If you could type out all your passwords, their entire silent history, they would fill a book you could read in a minute.
And once again it’s the annual Fiction Issue of The New Yorker, this year with the theme “Crimes and Misdemeanors.” The story art is a series of pieces by Timothy Goodman and Grant Cornett; they’re all presented on video here, to a jazzy noir soundtrack. Pretty cool.
We put our lives into our passwords, don’t we? Even though we’re not supposed to – don’t use the name or DOB of anyone close to you – we do it anyway, because how else can you remember all those passwords. Not to mention the test questions.
This story starts with a man recalling all the passwords for various accounts. In so doing, it’s as if his life is flashing before his eyes. We learn a great deal about him just from his mental explanations (“your daughter’s name”; the date of his first kiss). It’s fun, but a little strange. In the last two paragraphs, everything becomes clear.
You cycle through your passwords. They tell the secret story. What’s most important to you, the things you think can’t be deciphered. Words and numbers stored in the lining of your heart.
I thoroughly enjoyed this piece – it’s very short (and it has to be; to carry this out much longer would try the patience of even the most devoted oddball-narrative enthusiast), not even two pages, and it’s available online. And yes, it’s in second person. But don’t let that scare you off – even Cliff Garstang, self-avowed second-person-hater, liked the use of it here.
Is it a “trick” ending? It’s the second time in a week I’ve encountered a story that was pretty good but not great until the very end, when everything changed. I think I ran into a rule about that once: if your story doesn’t work without the last sentence, it’s not a good story. Maybe it’s ok if it’s a paragraph instead of a sentence?

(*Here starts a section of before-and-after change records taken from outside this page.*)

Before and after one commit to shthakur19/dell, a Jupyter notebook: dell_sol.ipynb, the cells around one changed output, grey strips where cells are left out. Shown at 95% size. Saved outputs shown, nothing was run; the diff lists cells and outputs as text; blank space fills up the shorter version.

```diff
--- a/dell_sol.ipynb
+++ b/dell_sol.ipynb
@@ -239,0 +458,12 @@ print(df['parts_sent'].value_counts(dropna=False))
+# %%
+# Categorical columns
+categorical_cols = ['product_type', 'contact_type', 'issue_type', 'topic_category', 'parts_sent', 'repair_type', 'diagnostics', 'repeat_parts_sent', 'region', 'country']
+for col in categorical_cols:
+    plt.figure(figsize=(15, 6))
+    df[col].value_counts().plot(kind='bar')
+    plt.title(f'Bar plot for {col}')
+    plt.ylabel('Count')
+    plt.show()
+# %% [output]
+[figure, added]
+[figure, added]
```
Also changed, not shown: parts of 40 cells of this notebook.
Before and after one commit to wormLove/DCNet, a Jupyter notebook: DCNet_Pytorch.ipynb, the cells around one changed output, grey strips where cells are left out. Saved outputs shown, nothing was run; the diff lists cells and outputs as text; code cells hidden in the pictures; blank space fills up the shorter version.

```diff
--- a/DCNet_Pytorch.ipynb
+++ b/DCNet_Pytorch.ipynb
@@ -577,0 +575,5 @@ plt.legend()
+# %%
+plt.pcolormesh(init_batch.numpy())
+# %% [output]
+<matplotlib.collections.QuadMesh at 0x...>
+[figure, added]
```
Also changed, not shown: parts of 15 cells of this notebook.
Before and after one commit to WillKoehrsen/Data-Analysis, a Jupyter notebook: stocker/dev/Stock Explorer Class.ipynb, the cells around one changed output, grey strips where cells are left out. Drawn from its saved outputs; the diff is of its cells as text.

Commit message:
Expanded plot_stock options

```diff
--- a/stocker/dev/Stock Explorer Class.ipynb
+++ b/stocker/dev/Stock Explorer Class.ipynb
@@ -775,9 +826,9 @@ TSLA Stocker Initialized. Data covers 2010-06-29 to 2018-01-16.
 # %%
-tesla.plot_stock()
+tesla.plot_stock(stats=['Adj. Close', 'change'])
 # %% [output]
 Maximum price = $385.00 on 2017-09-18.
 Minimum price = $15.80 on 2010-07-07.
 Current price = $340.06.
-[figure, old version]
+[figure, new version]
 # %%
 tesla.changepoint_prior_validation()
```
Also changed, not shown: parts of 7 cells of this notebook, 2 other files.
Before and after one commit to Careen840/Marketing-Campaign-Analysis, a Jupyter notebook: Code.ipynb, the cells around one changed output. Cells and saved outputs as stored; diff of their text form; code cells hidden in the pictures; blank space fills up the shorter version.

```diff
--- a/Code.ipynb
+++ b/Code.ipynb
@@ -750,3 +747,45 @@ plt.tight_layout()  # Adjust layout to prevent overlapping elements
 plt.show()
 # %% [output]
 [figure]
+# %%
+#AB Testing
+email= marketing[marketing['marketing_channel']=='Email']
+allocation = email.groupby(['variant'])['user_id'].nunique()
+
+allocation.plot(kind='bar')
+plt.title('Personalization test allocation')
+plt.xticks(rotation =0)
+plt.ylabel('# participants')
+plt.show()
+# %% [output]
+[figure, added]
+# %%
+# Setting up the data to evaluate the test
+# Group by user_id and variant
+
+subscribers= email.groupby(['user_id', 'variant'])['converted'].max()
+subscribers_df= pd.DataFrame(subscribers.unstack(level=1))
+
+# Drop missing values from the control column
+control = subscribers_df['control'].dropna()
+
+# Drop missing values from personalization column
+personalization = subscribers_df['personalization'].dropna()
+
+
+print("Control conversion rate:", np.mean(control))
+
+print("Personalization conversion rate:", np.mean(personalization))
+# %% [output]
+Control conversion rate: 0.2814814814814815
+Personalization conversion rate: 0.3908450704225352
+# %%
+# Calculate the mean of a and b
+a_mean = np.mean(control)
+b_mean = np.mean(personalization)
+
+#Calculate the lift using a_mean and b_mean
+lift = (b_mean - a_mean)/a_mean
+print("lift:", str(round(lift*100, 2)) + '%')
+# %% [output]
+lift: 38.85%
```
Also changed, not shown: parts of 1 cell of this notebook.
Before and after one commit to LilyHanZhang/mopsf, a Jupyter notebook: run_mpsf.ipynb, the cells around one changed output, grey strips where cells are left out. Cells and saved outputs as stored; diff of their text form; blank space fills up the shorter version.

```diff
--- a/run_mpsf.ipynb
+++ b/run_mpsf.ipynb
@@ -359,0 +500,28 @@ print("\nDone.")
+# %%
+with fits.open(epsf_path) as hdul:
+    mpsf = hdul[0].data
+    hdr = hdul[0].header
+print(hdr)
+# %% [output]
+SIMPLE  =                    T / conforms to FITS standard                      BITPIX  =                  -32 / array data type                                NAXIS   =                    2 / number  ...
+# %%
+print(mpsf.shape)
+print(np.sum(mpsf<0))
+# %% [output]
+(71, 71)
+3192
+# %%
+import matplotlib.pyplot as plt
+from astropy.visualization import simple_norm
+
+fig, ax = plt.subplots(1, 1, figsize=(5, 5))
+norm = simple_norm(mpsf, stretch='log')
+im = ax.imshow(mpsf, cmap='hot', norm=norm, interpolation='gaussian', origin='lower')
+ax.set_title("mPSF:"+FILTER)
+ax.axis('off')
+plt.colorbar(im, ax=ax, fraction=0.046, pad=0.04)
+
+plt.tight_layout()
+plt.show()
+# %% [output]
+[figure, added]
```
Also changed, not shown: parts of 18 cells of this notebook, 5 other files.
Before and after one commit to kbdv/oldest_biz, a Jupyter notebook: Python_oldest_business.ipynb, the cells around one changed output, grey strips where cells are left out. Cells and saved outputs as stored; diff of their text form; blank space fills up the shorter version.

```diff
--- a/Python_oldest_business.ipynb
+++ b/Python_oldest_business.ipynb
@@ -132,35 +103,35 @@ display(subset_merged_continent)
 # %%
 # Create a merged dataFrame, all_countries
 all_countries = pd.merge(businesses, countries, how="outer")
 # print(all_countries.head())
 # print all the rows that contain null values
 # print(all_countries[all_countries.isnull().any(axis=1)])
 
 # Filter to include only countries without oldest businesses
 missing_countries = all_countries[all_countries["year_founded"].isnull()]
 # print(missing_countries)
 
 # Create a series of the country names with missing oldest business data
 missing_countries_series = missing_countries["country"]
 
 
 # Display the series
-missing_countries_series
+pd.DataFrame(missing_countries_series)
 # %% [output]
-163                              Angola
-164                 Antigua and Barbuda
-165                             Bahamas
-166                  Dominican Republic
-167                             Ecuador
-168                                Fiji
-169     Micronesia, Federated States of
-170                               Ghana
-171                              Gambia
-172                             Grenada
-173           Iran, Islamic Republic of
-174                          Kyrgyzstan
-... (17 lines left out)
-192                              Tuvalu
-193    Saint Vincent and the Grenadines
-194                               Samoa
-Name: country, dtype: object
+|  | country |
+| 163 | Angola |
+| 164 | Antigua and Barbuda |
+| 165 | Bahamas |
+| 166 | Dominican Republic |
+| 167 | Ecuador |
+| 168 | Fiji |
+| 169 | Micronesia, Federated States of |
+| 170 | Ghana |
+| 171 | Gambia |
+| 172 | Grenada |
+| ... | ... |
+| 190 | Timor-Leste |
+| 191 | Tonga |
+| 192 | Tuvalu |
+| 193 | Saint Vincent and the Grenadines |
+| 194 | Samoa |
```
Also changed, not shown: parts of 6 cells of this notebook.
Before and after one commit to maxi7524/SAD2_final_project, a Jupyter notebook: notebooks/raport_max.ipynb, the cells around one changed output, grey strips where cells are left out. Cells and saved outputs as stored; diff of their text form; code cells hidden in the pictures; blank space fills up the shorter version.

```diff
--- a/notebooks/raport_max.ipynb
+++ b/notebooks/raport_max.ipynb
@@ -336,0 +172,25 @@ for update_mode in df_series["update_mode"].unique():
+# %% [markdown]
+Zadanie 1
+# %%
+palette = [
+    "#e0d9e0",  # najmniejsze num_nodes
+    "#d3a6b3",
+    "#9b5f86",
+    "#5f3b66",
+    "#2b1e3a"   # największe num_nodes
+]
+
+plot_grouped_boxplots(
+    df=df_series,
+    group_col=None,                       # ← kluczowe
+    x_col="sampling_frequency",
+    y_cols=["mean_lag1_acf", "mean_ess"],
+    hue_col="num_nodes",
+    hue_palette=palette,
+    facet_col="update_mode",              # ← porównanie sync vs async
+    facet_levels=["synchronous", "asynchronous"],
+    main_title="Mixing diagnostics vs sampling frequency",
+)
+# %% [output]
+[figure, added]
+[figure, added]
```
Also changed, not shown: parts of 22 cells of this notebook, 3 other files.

In any case, it was an interesting enough story without the ending; the last paragraph elevated it to something else. Maybe that’s why writers use trick endings: when they work, they’re really, really good.